| Work to complete |
Return the data that follows exactly, with each line intact.

| Data supplied |
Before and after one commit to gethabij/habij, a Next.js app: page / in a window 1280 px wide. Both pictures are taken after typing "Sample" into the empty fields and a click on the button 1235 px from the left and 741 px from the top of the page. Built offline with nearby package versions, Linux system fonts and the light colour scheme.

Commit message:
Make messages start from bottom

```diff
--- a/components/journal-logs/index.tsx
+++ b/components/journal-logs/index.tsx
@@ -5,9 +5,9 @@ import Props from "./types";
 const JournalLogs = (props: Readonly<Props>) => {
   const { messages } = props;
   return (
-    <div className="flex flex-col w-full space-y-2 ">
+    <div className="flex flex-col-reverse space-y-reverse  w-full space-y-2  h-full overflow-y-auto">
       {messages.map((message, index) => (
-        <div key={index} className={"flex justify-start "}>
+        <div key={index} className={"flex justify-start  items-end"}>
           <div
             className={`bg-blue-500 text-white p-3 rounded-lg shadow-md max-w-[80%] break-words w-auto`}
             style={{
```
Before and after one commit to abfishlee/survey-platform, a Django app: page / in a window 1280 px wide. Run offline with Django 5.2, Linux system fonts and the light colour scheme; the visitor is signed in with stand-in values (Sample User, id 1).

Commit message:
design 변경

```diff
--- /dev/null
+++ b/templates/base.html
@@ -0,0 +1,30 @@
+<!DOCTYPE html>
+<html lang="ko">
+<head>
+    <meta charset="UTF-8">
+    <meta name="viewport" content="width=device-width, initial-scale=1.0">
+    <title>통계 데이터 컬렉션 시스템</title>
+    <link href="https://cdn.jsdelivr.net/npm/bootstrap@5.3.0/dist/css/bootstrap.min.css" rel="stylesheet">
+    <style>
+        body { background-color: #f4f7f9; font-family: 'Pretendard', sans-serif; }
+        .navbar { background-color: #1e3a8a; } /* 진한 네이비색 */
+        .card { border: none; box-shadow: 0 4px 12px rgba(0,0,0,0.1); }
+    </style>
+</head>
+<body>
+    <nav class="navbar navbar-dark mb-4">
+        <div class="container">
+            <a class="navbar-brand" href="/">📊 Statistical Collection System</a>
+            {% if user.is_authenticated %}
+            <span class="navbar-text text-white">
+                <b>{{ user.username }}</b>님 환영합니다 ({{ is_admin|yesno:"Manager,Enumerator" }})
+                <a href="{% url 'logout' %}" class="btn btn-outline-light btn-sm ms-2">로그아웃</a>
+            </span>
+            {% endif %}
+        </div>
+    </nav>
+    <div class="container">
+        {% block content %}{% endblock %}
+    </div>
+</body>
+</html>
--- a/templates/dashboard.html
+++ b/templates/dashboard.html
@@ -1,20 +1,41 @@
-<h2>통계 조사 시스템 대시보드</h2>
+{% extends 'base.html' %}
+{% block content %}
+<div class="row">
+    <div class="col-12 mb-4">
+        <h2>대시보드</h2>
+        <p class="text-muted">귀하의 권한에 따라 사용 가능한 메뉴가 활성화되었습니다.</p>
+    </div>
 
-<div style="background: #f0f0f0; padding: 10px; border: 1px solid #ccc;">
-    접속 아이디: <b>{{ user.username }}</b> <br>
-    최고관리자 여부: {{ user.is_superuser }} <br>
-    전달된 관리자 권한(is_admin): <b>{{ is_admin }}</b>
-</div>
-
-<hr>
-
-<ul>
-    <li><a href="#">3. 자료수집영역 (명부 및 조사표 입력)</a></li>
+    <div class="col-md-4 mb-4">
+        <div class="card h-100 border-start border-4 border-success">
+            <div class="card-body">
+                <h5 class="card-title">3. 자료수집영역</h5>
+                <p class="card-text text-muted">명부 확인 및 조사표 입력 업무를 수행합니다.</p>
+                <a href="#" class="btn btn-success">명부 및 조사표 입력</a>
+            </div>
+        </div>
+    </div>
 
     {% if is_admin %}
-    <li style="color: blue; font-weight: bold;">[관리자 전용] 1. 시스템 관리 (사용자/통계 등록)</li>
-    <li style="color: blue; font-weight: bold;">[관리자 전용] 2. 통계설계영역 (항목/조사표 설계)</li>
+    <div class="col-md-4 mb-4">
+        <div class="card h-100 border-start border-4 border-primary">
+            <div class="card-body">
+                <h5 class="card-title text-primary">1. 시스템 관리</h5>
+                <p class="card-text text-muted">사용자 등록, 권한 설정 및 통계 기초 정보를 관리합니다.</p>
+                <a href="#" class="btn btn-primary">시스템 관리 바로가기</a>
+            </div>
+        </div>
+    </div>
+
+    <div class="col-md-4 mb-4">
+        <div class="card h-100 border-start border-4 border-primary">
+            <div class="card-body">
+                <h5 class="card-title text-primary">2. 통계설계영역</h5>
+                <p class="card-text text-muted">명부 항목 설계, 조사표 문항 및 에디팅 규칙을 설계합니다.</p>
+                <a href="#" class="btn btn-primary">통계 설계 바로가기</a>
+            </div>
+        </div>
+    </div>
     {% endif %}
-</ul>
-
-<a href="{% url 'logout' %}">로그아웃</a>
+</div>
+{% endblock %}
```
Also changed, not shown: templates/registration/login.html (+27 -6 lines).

| Response to this exercise |
Before and after one commit to gethabij/habij, a Next.js app: page / in a window 1280 px wide. Both pictures are taken after typing "Sample" into the empty fields and a click on the button 1235 px from the left and 741 px from the top of the page. Built offline with nearby package versions, Linux system fonts and the light colour scheme.

Commit message:
Make messages start from bottom

```diff
--- a/components/journal-logs/index.tsx
+++ b/components/journal-logs/index.tsx
@@ -5,9 +5,9 @@ import Props from "./types";
 const JournalLogs = (props: Readonly<Props>) => {
   const { messages } = props;
   return (
-    <div className="flex flex-col w-full space-y-2 ">
+    <div className="flex flex-col-reverse space-y-reverse  w-full space-y-2  h-full overflow-y-auto">
       {messages.map((message, index) => (
-        <div key={index} className={"flex justify-start "}>
+        <div key={index} className={"flex justify-start  items-end"}>
           <div
             className={`bg-blue-500 text-white p-3 rounded-lg shadow-md max-w-[80%] break-words w-auto`}
             style={{
```
Before and after one commit to abfishlee/survey-platform, a Django app: page / in a window 1280 px wide. Run offline with Django 5.2, Linux system fonts and the light colour scheme; the visitor is signed in with stand-in values (Sample User, id 1).

Commit message:
design 변경

```diff
--- /dev/null
+++ b/templates/base.html
@@ -0,0 +1,30 @@
+<!DOCTYPE html>
+<html lang="ko">
+<head>
+    <meta charset="UTF-8">
+    <meta name="viewport" content="width=device-width, initial-scale=1.0">
+    <title>통계 데이터 컬렉션 시스템</title>
+    <link href="https://cdn.jsdelivr.net/npm/bootstrap@5.3.0/dist/css/bootstrap.min.css" rel="stylesheet">
+    <style>
+        body { background-color: #f4f7f9; font-family: 'Pretendard', sans-serif; }
+        .navbar { background-color: #1e3a8a; } /* 진한 네이비색 */
+        .card { border: none; box-shadow: 0 4px 12px rgba(0,0,0,0.1); }
+    </style>
+</head>
+<body>
+    <nav class="navbar navbar-dark mb-4">
+        <div class="container">
+            <a class="navbar-brand" href="/">📊 Statistical Collection System</a>
+            {% if user.is_authenticated %}
+            <span class="navbar-text text-white">
+                <b>{{ user.username }}</b>님 환영합니다 ({{ is_admin|yesno:"Manager,Enumerator" }})
+                <a href="{% url 'logout' %}" class="btn btn-outline-light btn-sm ms-2">로그아웃</a>
+            </span>
+            {% endif %}
+        </div>
+    </nav>
+    <div class="container">
+        {% block content %}{% endblock %}
+    </div>
+</body>
+</html>
--- a/templates/dashboard.html
+++ b/templates/dashboard.html
@@ -1,20 +1,41 @@
-<h2>통계 조사 시스템 대시보드</h2>
+{% extends 'base.html' %}
+{% block content %}
+<div class="row">
+    <div class="col-12 mb-4">
+        <h2>대시보드</h2>
+        <p class="text-muted">귀하의 권한에 따라 사용 가능한 메뉴가 활성화되었습니다.</p>
+    </div>
 
-<div style="background: #f0f0f0; padding: 10px; border: 1px solid #ccc;">
-    접속 아이디: <b>{{ user.username }}</b> <br>
-    최고관리자 여부: {{ user.is_superuser }} <br>
-    전달된 관리자 권한(is_admin): <b>{{ is_admin }}</b>
-</div>
-
-<hr>
-
-<ul>
-    <li><a href="#">3. 자료수집영역 (명부 및 조사표 입력)</a></li>
+    <div class="col-md-4 mb-4">
+        <div class="card h-100 border-start border-4 border-success">
+            <div class="card-body">
+                <h5 class="card-title">3. 자료수집영역</h5>
+                <p class="card-text text-muted">명부 확인 및 조사표 입력 업무를 수행합니다.</p>
+                <a href="#" class="btn btn-success">명부 및 조사표 입력</a>
+            </div>
+        </div>
+    </div>
 
     {% if is_admin %}
-    <li style="color: blue; font-weight: bold;">[관리자 전용] 1. 시스템 관리 (사용자/통계 등록)</li>
-    <li style="color: blue; font-weight: bold;">[관리자 전용] 2. 통계설계영역 (항목/조사표 설계)</li>
+    <div class="col-md-4 mb-4">
+        <div class="card h-100 border-start border-4 border-primary">
+            <div class="card-body">
+                <h5 class="card-title text-primary">1. 시스템 관리</h5>
+                <p class="card-text text-muted">사용자 등록, 권한 설정 및 통계 기초 정보를 관리합니다.</p>
+                <a href="#" class="btn btn-primary">시스템 관리 바로가기</a>
+            </div>
+        </div>
+    </div>
+
+    <div class="col-md-4 mb-4">
+        <div class="card h-100 border-start border-4 border-primary">
+            <div class="card-body">
+                <h5 class="card-title text-primary">2. 통계설계영역</h5>
+                <p class="card-text text-muted">명부 항목 설계, 조사표 문항 및 에디팅 규칙을 설계합니다.</p>
+                <a href="#" class="btn btn-primary">통계 설계 바로가기</a>
+            </div>
+        </div>
+    </div>
     {% endif %}
-</ul>
-
-<a href="{% url 'logout' %}">로그아웃</a>
+</div>
+{% endblock %}
```
Also changed, not shown: templates/registration/login.html (+27 -6 lines).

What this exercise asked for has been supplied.